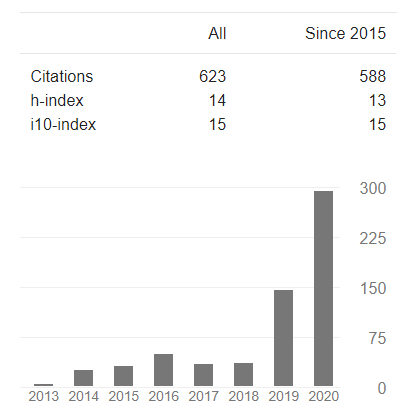
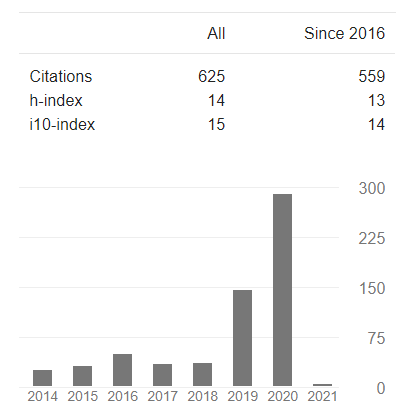
update_01_05_2021

diff --git a/research.html b/research.html
@@ -23,7 +23,7 @@
 		</strong>
     </blockquote> 
 	<br/>
-    My Google Scholar Snapshot <b>(December 2020)</b>
+    My Google Scholar Snapshot <b>(January 2021)</b>
 	<br/>
 	<br/>
 	<img src="images/scholarstat.png" width="305" height="295" >
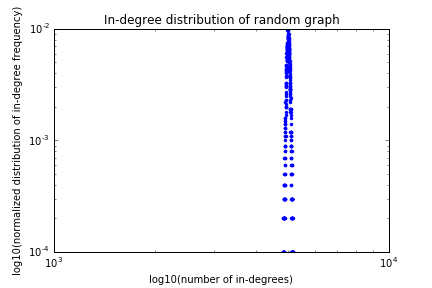
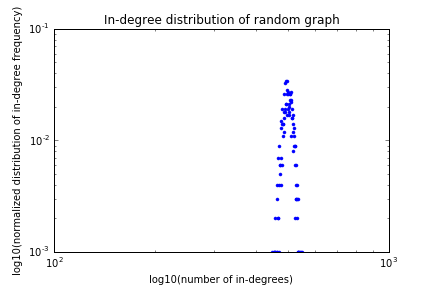
Final - DPA graph & graph gen

diff --git a/DPAGraphGen.py b/DPAGraphGen.py
@@ -7,53 +7,85 @@ and probability. Graphing, too!
 """
 
 import random
+import RandGraphGen as rgg
 import DegDistroGraphsALT2 as ddg
 import matplotlib.pyplot as plt
 
-class Dir_Graph:
-    def __init__(self, num_nodes, probability):
-        self.nodes = range(num_nodes)        
-        self.prob = probability
-        self.graph = {}
-        for node in self.nodes:
-            self.graph[node] = set([])
+
+class DPATrial:
+    """
+    Simple class to encapsulate optimized trials for DPA algorithm
+    
+    Maintains a list of node numbers with multiple instances of each number.
+    The number of instances of each node number are
+    in the same proportion as the desired probabilities
+    
+    Uses random.choice() to select a node number from this list for each trial.
+    """
+
+    def __init__(self, num_nodes):
+        """
+        Initialize a DPATrial object corresponding to a 
+        complete graph with num_nodes nodes
         
-    def get_prob(self):
-        return self.prob
-    
-    def get_nodes(self):
-        return self.graph.keys()
-    
-    def get_edges(self):
-        return self.graph.values()
-    
-    def get_graph(self):
-        return self.graph
-    
-    def gen_edges(self):
-        for i in self.nodes:
-            for j in self.nodes:               
-                if j == i:
-                    pass
-                else:     
-                    chance = random.random()
-                    if chance < self.prob:
-                        self.graph[i].add(j)
-        return self.graph
+        Note the initial list of node numbers has num_nodes copies of
+        each node number
+        """
+        self._num_nodes = num_nodes     
+        self._node_numbers = [node for node in range(num_nodes) for dummy_idx in range(num_nodes)]   
+   
+   
+    def run_trial(self, num_nodes):
+        """
+        Conduct num_node trials using by applying random.choice()
+        to the list of node numbers
+        
+        Updates the list of node numbers so that the number of instances of
+        each node number is in the same ratio as the desired probabilities
+        
+        Returns:
+        Set of nodes
+        """
+        
+        # compute the neighbors for the newly-created node
+        new_node_neighbors = set()
+        for dummy_idx in range(num_nodes):
+            new_node_neighbors.add(random.choice(self._node_numbers))
+        
+        # update the list of node numbers so that each node number 
+        # appears in the correct ratio
+        self._node_numbers.append(self._num_nodes)
+        self._node_numbers.extend(list(new_node_neighbors))
+        
+        #update the number of nodes
+        self._num_nodes += 1
+        return new_node_neighbors
+        
+        
+def dpa_gen(num_nodes, exist_nodes):
 
-# Test graphs
-#dir_graph1000 = Dir_Graph(10000, .5)
-#dir_graph1000.gen_edges()
+# Generate a fully connected directed graph based on existing nodes input
+    graph_base = rgg.Dir_Graph(exist_nodes, 1)
+    digraph = graph_base.gen_edges()
+    new_graph = digraph.copy()
+    trial = DPATrial(exist_nodes)
+    
+    # Generate and connect additional nodes
+    for new_node in xrange(exist_nodes, num_nodes):  
+        connect = trial.run_trial(exist_nodes)
+        new_graph[new_node] = connect
+    
+    #return direction DPA graph
+    return new_graph
 
-# Function to create DPA graphs, where n is the total number of nodes,
-# and m is size of the the existing cluster (origin, subset of n)
-def DPA(total_nodes, )
-
-
+        
+# Test graphs for DPA
+dpa_graph = dpa_gen(27770, 179)
+#print dpa_graph
 
 # Run in-degree distriubtion on randomly generated graph
-dg1000_idd = ddg.in_degree_distribution(REPLACEME.get_graph())
-
+dpa_idd = ddg.in_degree_distribution(dpa_graph)
+#print dpa_idd
 
 # Function to normalize in-degree distribution
 def normal_idd(idd):
@@ -65,8 +97,8 @@ def normal_idd(idd):
 
 
 # Run in-degree distribution on citation graph data
-n_dg1000_idd = normal_idd(dg1000_idd)
-
+n_dpa_idd = normal_idd(dpa_idd)
+#print n_dpa_idd
 
 # Function to remove a given element from dictionary
 def remove_elem(dictionary, key):
@@ -79,12 +111,12 @@ def remove_elem(dictionary, key):
 
 
 # Remove nodes with in-degree of zero
-ndg1000_nozero = remove_elem(n_dg1000_idd, 0)
-
+dpa_nozero = remove_elem(n_dpa_idd, 0)
+#print dpa_nozero
 
 # Plot log/log of the points of the normalized distribution
-plt.loglog(ndg1000_nozero.keys(), ndg1000_nozero.values(), linestyle='None', marker=".")
+plt.loglog(dpa_nozero.keys(), dpa_nozero.values(), linestyle='None', marker=".")
 plt.xlabel("log10(number of in-degrees)")
 plt.ylabel("log10(normalized distribution of in-degree frequency)")
-plt.title("In-degree distribution of random graph")
-plt.savefig("DPA graph")
+plt.title("In-degree distribution of DPA graph")
+plt.savefig("dpa graph")

diff --git a/RandGraphGen.py b/RandGraphGen.py
@@ -74,11 +74,11 @@ class Dir_Graph:
         return self.graph
 
 # Test graphs
-dir_graph1000 = Dir_Graph(10000, .5)
-dir_graph1000.gen_edges()
+#dir_graph1000 = Dir_Graph(1000, .5)
+#dir_graph1000.gen_edges()
 
 # Run in-degree distriubtion on randomly generated graph
-dg1000_idd = ddg.in_degree_distribution(dir_graph1000.get_graph())
+#dg1000_idd = ddg.in_degree_distribution(dir_graph1000.get_graph())
 
 
 # Function to normalize in-degree distribution
@@ -91,7 +91,7 @@ def normal_idd(idd):
 
 
 # Run in-degree distribution on citation graph data
-n_dg1000_idd = normal_idd(dg1000_idd)
+#n_dg1000_idd = normal_idd(dg1000_idd)
 
 
 # Function to remove a given element from dictionary
@@ -105,13 +105,13 @@ def remove_elem(dictionary, key):
 
 
 # Remove nodes with in-degree of zero
-ndg1000_nozero = remove_elem(n_dg1000_idd, 0)
+#ndg1000_nozero = remove_elem(n_dg1000_idd, 0)
 
 
 # Plot log/log of the points of the normalized distribution
-plt.loglog(ndg1000_nozero.keys(), ndg1000_nozero.values(), linestyle='None', marker=".")
-plt.xlabel("log10(number of in-degrees)")
-plt.ylabel("log10(normalized distribution of in-degree frequency)")
-plt.title("In-degree distribution of random graph")
-plt.savefig("random directed graph")
+#plt.loglog(ndg1000_nozero.keys(), ndg1000_nozero.values(), linestyle='None', marker=".")
+#plt.xlabel("log10(number of in-degrees)")
+#plt.ylabel("log10(normalized distribution of in-degree frequency)")
+#plt.title("In-degree distribution of random graph")
+#plt.savefig("random directed graph")
 

diff --git a/DegDistroGraphsALT2.py b/DegDistroGraphsALT2.py
@@ -59,9 +59,10 @@ def compute_in_degrees(digraph):
         values += list(digraph[key])
         cid[key] = 0
     
-    for value in values:
+    for value in values:     
         cid[value] += 1
     return cid
+
     
 #print compute_in_degrees(EX_GRAPH0)
 #print compute_in_degrees(EX_GRAPH1)

diff --git a/NormCitGraph.py b/NormCitGraph.py
@@ -85,6 +85,8 @@ nci_nozero = remove_elem(n_cit_idd, 0)
 
 # Calculate average out-degree
 cit_odd = ddg.out_degree_distribution(citation_graph)
+print sum(cit_odd.values())
+print len(cit_odd.values())
 avg_cit_odd = (sum(cit_odd.values()))/(len(cit_odd.values()))
 print "HERE!", avg_cit_odd
 
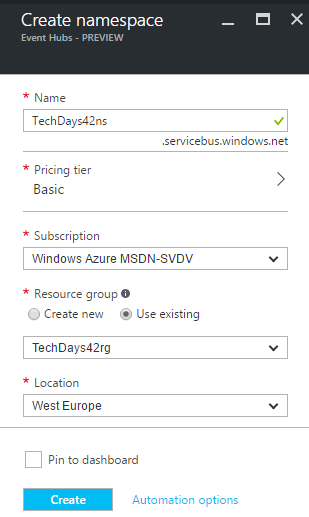
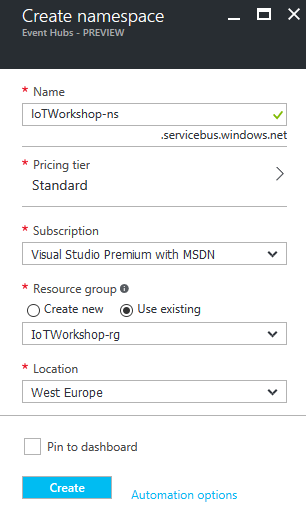
Namespace

diff --git a/Azure.md b/Azure.md
@@ -74,7 +74,7 @@ Follow these steps to create an Azure Event Hub which passes large amounts of ev
 5. An introduction will be shown. Select `Create`
 6. Event Hubs live within namespaces. So first a new namespace must be created
 7. A dialog for the new namespace is shown
-8. Enter a unique namespace name eg. `TechDays42ns`. A green sign will be shown if the name is unique
+8. Enter a unique namespace name eg. `IoTWorkshop-ns`. A green sign will be shown if the name is unique
 9. Select a pricing tier. Select the `pricing tier` selection. A 'Choose your pricing tier' section will be shown. Select the `Basic tier` or `Standard tier` and press `select`
 
     ![alt tag](img/azure-namespace-pricingtier.png)
@@ -85,9 +85,9 @@ Follow these steps to create an Azure Event Hub which passes large amounts of ev
     ![alt tag](img/azure-create-eventhub-namespace.png)
 
 12. Select `Create` and the portal will start creating the namespace. Once it is created, a notification is shown
-13. Creating a namespace will take some time, but we want to complete this step
+13. Creating a namespace will take some time, we have to check the completion this step
 14. So navigate back to the resource group (repeat step 1 and 2) and check the namespace creation in the resource group
-15. If the namespace becomes listed, select `TechDays42ns`. Otherwise, 'refresh' the list a few times
+15. If the namespace has become listed, select it, eg. `IoTWorkshop-ns`. Otherwise, 'refresh' the list a few times
 
     ![alt tag](img/azure-portal-refresh.png)
 
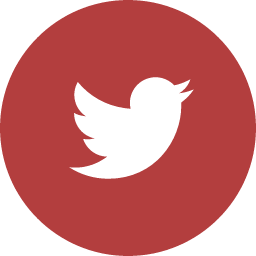
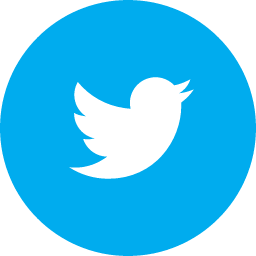
Fix design

diff --git a/@static/scripts/script.js b/@static/scripts/script.js
@@ -1,9 +1,9 @@
-const SERVICE_ID = "service_dyrehwq";
-const TEMPLATE_ID = "template_u2qacci";
-const USER_ID = "user_02eyyE8jmRmh9YahKnlWp";
-// const SERVICE_ID = "service_84x5u2b";
-// const TEMPLATE_ID = "template_av6h238";
-// const USER_ID = "user_UkTuhFWjCTbCevESyJRCJ";
+// const SERVICE_ID = "service_dyrehwq";
+// const TEMPLATE_ID = "template_u2qacci";
+// const USER_ID = "user_02eyyE8jmRmh9YahKnlWp";
+const SERVICE_ID = "service_84x5u2b";
+const TEMPLATE_ID = "template_av6h238";
+const USER_ID = "user_UkTuhFWjCTbCevESyJRCJ";
 
 const id_type = document.querySelector("#id-type");
 const id_form = document.querySelector("#id-form");

diff --git a/@static/styles/scss/_design.scss b/@static/styles/scss/_design.scss
@@ -376,7 +376,6 @@
     @include pc() {
       font-size: 20px;
     }
-    color: $primary-color;
     &::before {
       content: "";
       min-width: 32px;
@@ -384,12 +383,14 @@
       margin: 0 8px 0 0;
     }
     &--youtube {
+      color: $primary-color;
       &::before {
         background: url("../../images/sns_youtube.png") no-repeat center
           center/contain;
       }
     }
     &--twitter {
+      color: #00acee;
       &::before {
         background: url("../../images/sns_twitter.png") no-repeat center
           center/contain;

diff --git a/@static/styles/css/style.css b/@static/styles/css/style.css
@@ -1371,7 +1371,6 @@ dt {
 
 .delegate__link {
   font-size: 18px;
-  color: #b33e3e;
 }
 
 @media screen and (min-width: 1024px) {
@@ -1387,8 +1386,16 @@ dt {
   margin: 0 8px 0 0;
 }
 
+.delegate__link--youtube {
+  color: #b33e3e;
+}
+
 .delegate__link--youtube::before {
   background: url("../../images/sns_youtube.png") no-repeat center center/contain;
+}
+
+.delegate__link--twitter {
+  color: #00acee;
 }
 
 .delegate__link--twitter::before {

- WORK TO BE COMPLETED -
Give the count of lines in the listing that contain the word "unique". No explanation is wanted.

- EXERCISE RESULT -
2